ACTIVITY:
Exact reproduction of all the data is required, with pictures excluded.

[Change detection outputs]
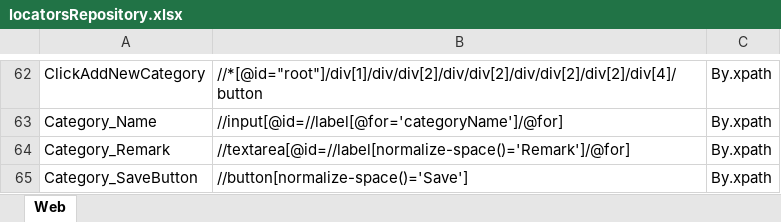
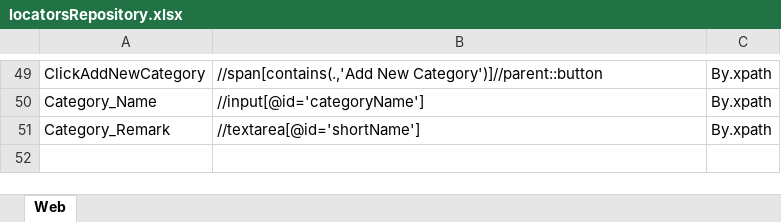
Before and after one commit to samindyauv/Order_Management_System_Automation, an Excel workbook: data/locatorsRepository.xlsx, sheet Web, drawn as a sheet; only a part is shown, gaps mark what is left out; values as stored, in another font and other column widths than the file's, no borders; removed rows and columns are numbered as before the commit, all else as after; the diff covers the shown part only; the diff names each change by its address in the sheet, - before the commit and + after, or states it on an @@ line.

Commit message:
Xpath Refactoring

```diff
--- a/data/locatorsRepository.xlsx (sheet Web)
+++ b/data/locatorsRepository.xlsx (sheet Web)
-B49: //*[@id="root"]/div[1]/div/div[2]/div/div[2]/div/div[2]/div[2]/div[4]/button
+B49: //span[contains(.,'Add New Category')]//parent::button
-B50: //input[@id=//label[@for='categoryName']/@for]
+B50: //input[@id='categoryName']
-B51: //textarea[@id=//label[normalize-space()='Remark']/@for]
+B51: //textarea[@id='shortName']
-row 65: Category_SaveButton | //button[normalize-space()='Save'] | By.xpath
```
Also changed, not shown: 36 added rows, 49 removed rows and 2 edited cells elsewhere in this sheet, 4 other files.
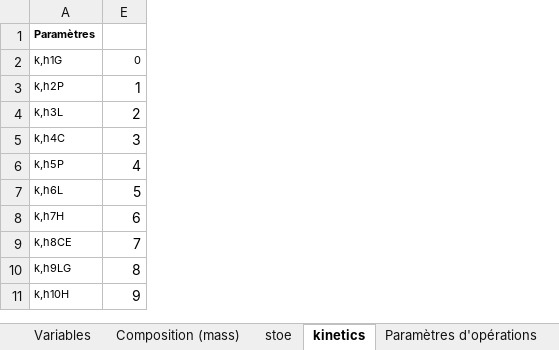
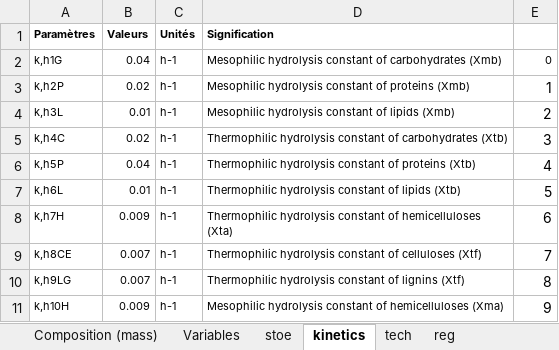
Before and after one commit to nomenazo/process-development, an Excel workbook: Data.xlsx, sheet kinetics, drawn as a sheet; only a part is shown; values as stored, in another font and other column widths than the file's, no borders; the diff names each change by its address in the sheet, - before the commit and + after, or states it on an @@ line.

```diff
--- a/Data.xlsx (sheet kinetics)
+++ b/Data.xlsx (sheet kinetics)
-sheet tab: Paramètres d'opérations
+sheet tab: tech
+sheet tab: reg
@@ sheet tab order changed: Composition (mass) | Variables | stoe | kinetics | tech | reg @@
@@ column B (Valeurs) unhidden, rows 2-11: 0.04 | 0.02 | 0.01 | 0.02 | 0.04 | 0.01 | 0.009 | 0.007 | 0.007 | 0.009 @@
@@ column C (Unités) unhidden, rows 2-11: all h-1 @@
@@ column D (Signification) unhidden, rows 2-11: Mesophilic hydrolysis constant of carbohydrates (Xmb) | Mesophilic hydrolysis constant of proteins (Xmb) | Mesophilic hydrolysis constant of lipids (Xmb) | Thermophilic hydrolysis constant of carbohydrates (Xtb) | Thermophilic hydrolysis constant of proteins (Xtb) | Thermophilic hydrolysis constant of lipids (Xtb) | Thermophilic hydrolysis constant of hemicelluloses (Xta) | Thermophilic hydrolysis constant of celluloses (Xtf) | Thermophilic hydrolysis constant of lignins (Xtf) | Mesophilic hydrolysis constant of hemicelluloses (Xma) @@
```
Also changed, not shown: sheet tech, 3 other files.
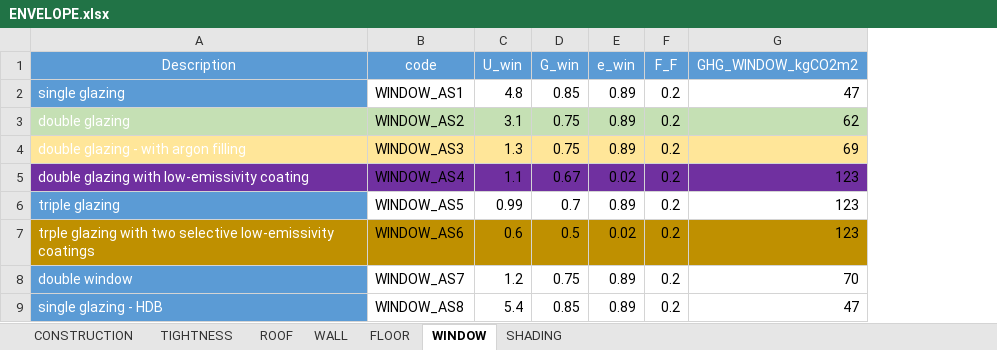
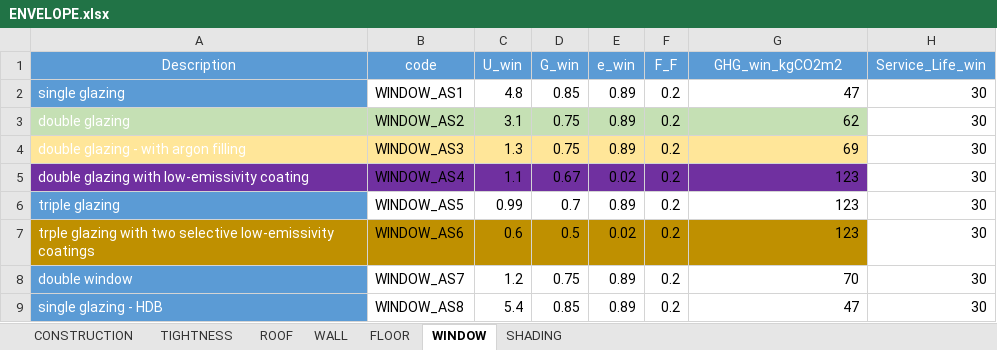
Before and after one commit to architecture-building-systems/CityEnergyAnalyst, an Excel workbook: cea/databases/DE/assemblies/ENVELOPE.xlsx, sheet WINDOW, drawn as a sheet; only a part is shown; values as stored, in another font and other column widths than the file's, no borders; the diff names each change by its address in the sheet, - before the commit and + after, or states it on an @@ line.

Commit message:
Update with Service Life
Added Service life parameters with default CH parameters (30 or 60 years)

```diff
--- a/cea/databases/DE/assemblies/ENVELOPE.xlsx (sheet WINDOW)
+++ b/cea/databases/DE/assemblies/ENVELOPE.xlsx (sheet WINDOW)
+column H (Service_Life_win), rows 2-9: all 30
-G1: GHG_WINDOW_kgCO2m2
+G1: GHG_win_kgCO2m2
```
Also changed, not shown: sheet FLOOR, sheet WALL, sheet ROOF, 1 other file.
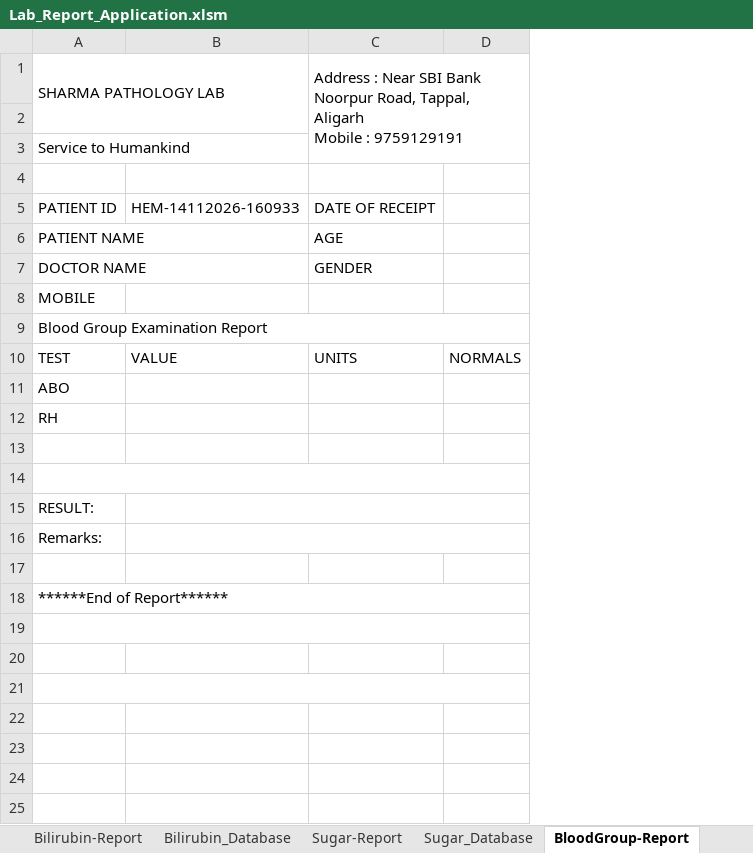
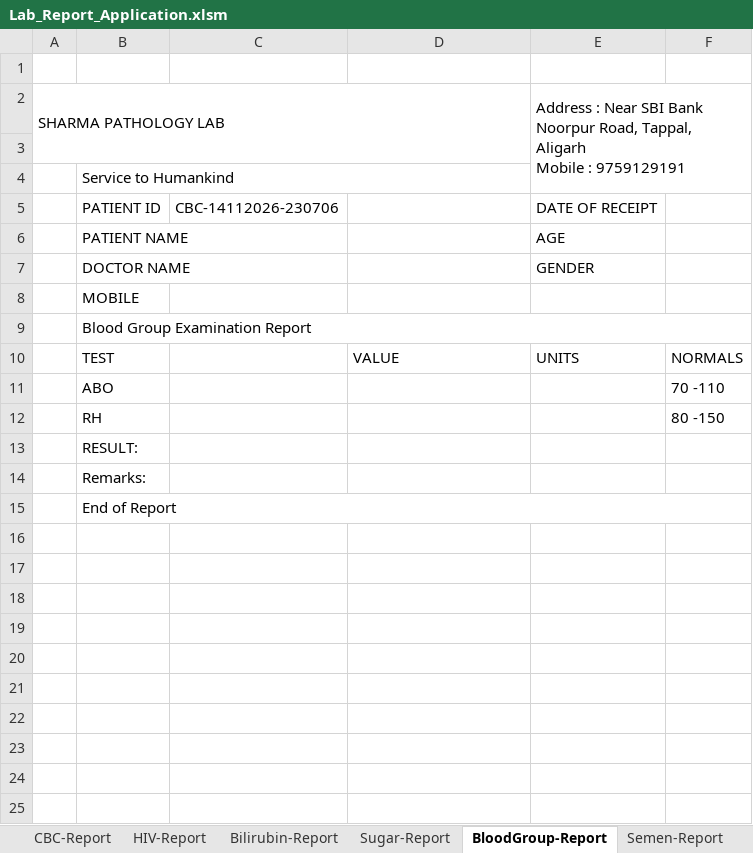
Before and after one commit to Manishsharma59/VBA_Based_Path_Lab_Application, an Excel workbook: Lab_Report_Application.xlsm, sheet BloodGroup-Report, drawn as a sheet; only a part is shown; values as stored, in another font and other column widths than the file's, no cell formats; charts and pictures not drawn; removed rows and columns are numbered as before the commit, all else as after; ↵ is a line break in a cell; the diff covers the shown part only; the diff names each change by its address in the sheet, - before the commit and + after, or states it on an @@ line.

```diff
--- a/Lab_Report_Application.xlsm (sheet BloodGroup-Report)
+++ b/Lab_Report_Application.xlsm (sheet BloodGroup-Report)
+column A, empty
+column C, row 5: CBC-14112026-230706
-row 1: SHARMA PATHOLOGY LAB |  | Address : Near SBI Bank ↵ Noorpur Road, Tappal, Aligarh ↵ Mobile : 9759129191
+row 1: (empty)
-A1:B2 merged
-C1:D3 merged
+row 2: SHARMA PATHOLOGY LAB |  |  |  | Address : Near SBI Bank ↵ Noorpur Road, Tappal, Aligarh ↵ Mobile : 9759129191
-row 4: (empty)
-D5: HEM-14112026-160933
+D5: (empty)
-F11: (empty)
+F11: 70 -110
-F12: (empty)
+F12: 80 -150
@@ row 15 moved to row 13: RESULT: @@
@@ row 16 moved to row 14: Remarks: @@
+row 15:  | End of Report
-A14:D14 merged
-row 18: ******End of Report******
-A19:D19 merged
-A21:D21 merged
```
Also changed, not shown: 1 removed row, 1 edited cell and merged cells elsewhere in this sheet, sheet Hematology_Database, sheet CBC_Database, sheet Bilirubin-Report, sheet Sugar-Report, sheet HIV-Report, sheet Semen-Report, 10 more sheets, other sheet tabs, cell formats, formulas that keep their value, charts or pictures, 9 other files.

YOUR SOLUTION:
Before and after one commit to samindyauv/Order_Management_System_Automation, an Excel workbook: data/locatorsRepository.xlsx, sheet Web, drawn as a sheet; only a part is shown, gaps mark what is left out; values as stored, in another font and other column widths than the file's, no borders; removed rows and columns are numbered as before the commit, all else as after; the diff covers the shown part only; the diff names each change by its address in the sheet, - before the commit and + after, or states it on an @@ line.

Commit message:
Xpath Refactoring

```diff
--- a/data/locatorsRepository.xlsx (sheet Web)
+++ b/data/locatorsRepository.xlsx (sheet Web)
-B49: //*[@id="root"]/div[1]/div/div[2]/div/div[2]/div/div[2]/div[2]/div[4]/button
+B49: //span[contains(.,'Add New Category')]//parent::button
-B50: //input[@id=//label[@for='categoryName']/@for]
+B50: //input[@id='categoryName']
-B51: //textarea[@id=//label[normalize-space()='Remark']/@for]
+B51: //textarea[@id='shortName']
-row 65: Category_SaveButton | //button[normalize-space()='Save'] | By.xpath
```
Also changed, not shown: 36 added rows, 49 removed rows and 2 edited cells elsewhere in this sheet, 4 other files.
Before and after one commit to nomenazo/process-development, an Excel workbook: Data.xlsx, sheet kinetics, drawn as a sheet; only a part is shown; values as stored, in another font and other column widths than the file's, no borders; the diff names each change by its address in the sheet, - before the commit and + after, or states it on an @@ line.

```diff
--- a/Data.xlsx (sheet kinetics)
+++ b/Data.xlsx (sheet kinetics)
-sheet tab: Paramètres d'opérations
+sheet tab: tech
+sheet tab: reg
@@ sheet tab order changed: Composition (mass) | Variables | stoe | kinetics | tech | reg @@
@@ column B (Valeurs) unhidden, rows 2-11: 0.04 | 0.02 | 0.01 | 0.02 | 0.04 | 0.01 | 0.009 | 0.007 | 0.007 | 0.009 @@
@@ column C (Unités) unhidden, rows 2-11: all h-1 @@
@@ column D (Signification) unhidden, rows 2-11: Mesophilic hydrolysis constant of carbohydrates (Xmb) | Mesophilic hydrolysis constant of proteins (Xmb) | Mesophilic hydrolysis constant of lipids (Xmb) | Thermophilic hydrolysis constant of carbohydrates (Xtb) | Thermophilic hydrolysis constant of proteins (Xtb) | Thermophilic hydrolysis constant of lipids (Xtb) | Thermophilic hydrolysis constant of hemicelluloses (Xta) | Thermophilic hydrolysis constant of celluloses (Xtf) | Thermophilic hydrolysis constant of lignins (Xtf) | Mesophilic hydrolysis constant of hemicelluloses (Xma) @@
```
Also changed, not shown: sheet tech, 3 other files.
Before and after one commit to architecture-building-systems/CityEnergyAnalyst, an Excel workbook: cea/databases/DE/assemblies/ENVELOPE.xlsx, sheet WINDOW, drawn as a sheet; only a part is shown; values as stored, in another font and other column widths than the file's, no borders; the diff names each change by its address in the sheet, - before the commit and + after, or states it on an @@ line.

Commit message:
Update with Service Life
Added Service life parameters with default CH parameters (30 or 60 years)

```diff
--- a/cea/databases/DE/assemblies/ENVELOPE.xlsx (sheet WINDOW)
+++ b/cea/databases/DE/assemblies/ENVELOPE.xlsx (sheet WINDOW)
+column H (Service_Life_win), rows 2-9: all 30
-G1: GHG_WINDOW_kgCO2m2
+G1: GHG_win_kgCO2m2
```
Also changed, not shown: sheet FLOOR, sheet WALL, sheet ROOF, 1 other file.
Before and after one commit to Manishsharma59/VBA_Based_Path_Lab_Application, an Excel workbook: Lab_Report_Application.xlsm, sheet BloodGroup-Report, drawn as a sheet; only a part is shown; values as stored, in another font and other column widths than the file's, no cell formats; charts and pictures not drawn; removed rows and columns are numbered as before the commit, all else as after; ↵ is a line break in a cell; the diff covers the shown part only; the diff names each change by its address in the sheet, - before the commit and + after, or states it on an @@ line.

```diff
--- a/Lab_Report_Application.xlsm (sheet BloodGroup-Report)
+++ b/Lab_Report_Application.xlsm (sheet BloodGroup-Report)
+column A, empty
+column C, row 5: CBC-14112026-230706
-row 1: SHARMA PATHOLOGY LAB |  | Address : Near SBI Bank ↵ Noorpur Road, Tappal, Aligarh ↵ Mobile : 9759129191
+row 1: (empty)
-A1:B2 merged
-C1:D3 merged
+row 2: SHARMA PATHOLOGY LAB |  |  |  | Address : Near SBI Bank ↵ Noorpur Road, Tappal, Aligarh ↵ Mobile : 9759129191
-row 4: (empty)
-D5: HEM-14112026-160933
+D5: (empty)
-F11: (empty)
+F11: 70 -110
-F12: (empty)
+F12: 80 -150
@@ row 15 moved to row 13: RESULT: @@
@@ row 16 moved to row 14: Remarks: @@
+row 15:  | End of Report
-A14:D14 merged
-row 18: ******End of Report******
-A19:D19 merged
-A21:D21 merged
```
Also changed, not shown: 1 removed row, 1 edited cell and merged cells elsewhere in this sheet, sheet Hematology_Database, sheet CBC_Database, sheet Bilirubin-Report, sheet Sugar-Report, sheet HIV-Report, sheet Semen-Report, 10 more sheets, other sheet tabs, cell formats, formulas that keep their value, charts or pictures, 9 other files.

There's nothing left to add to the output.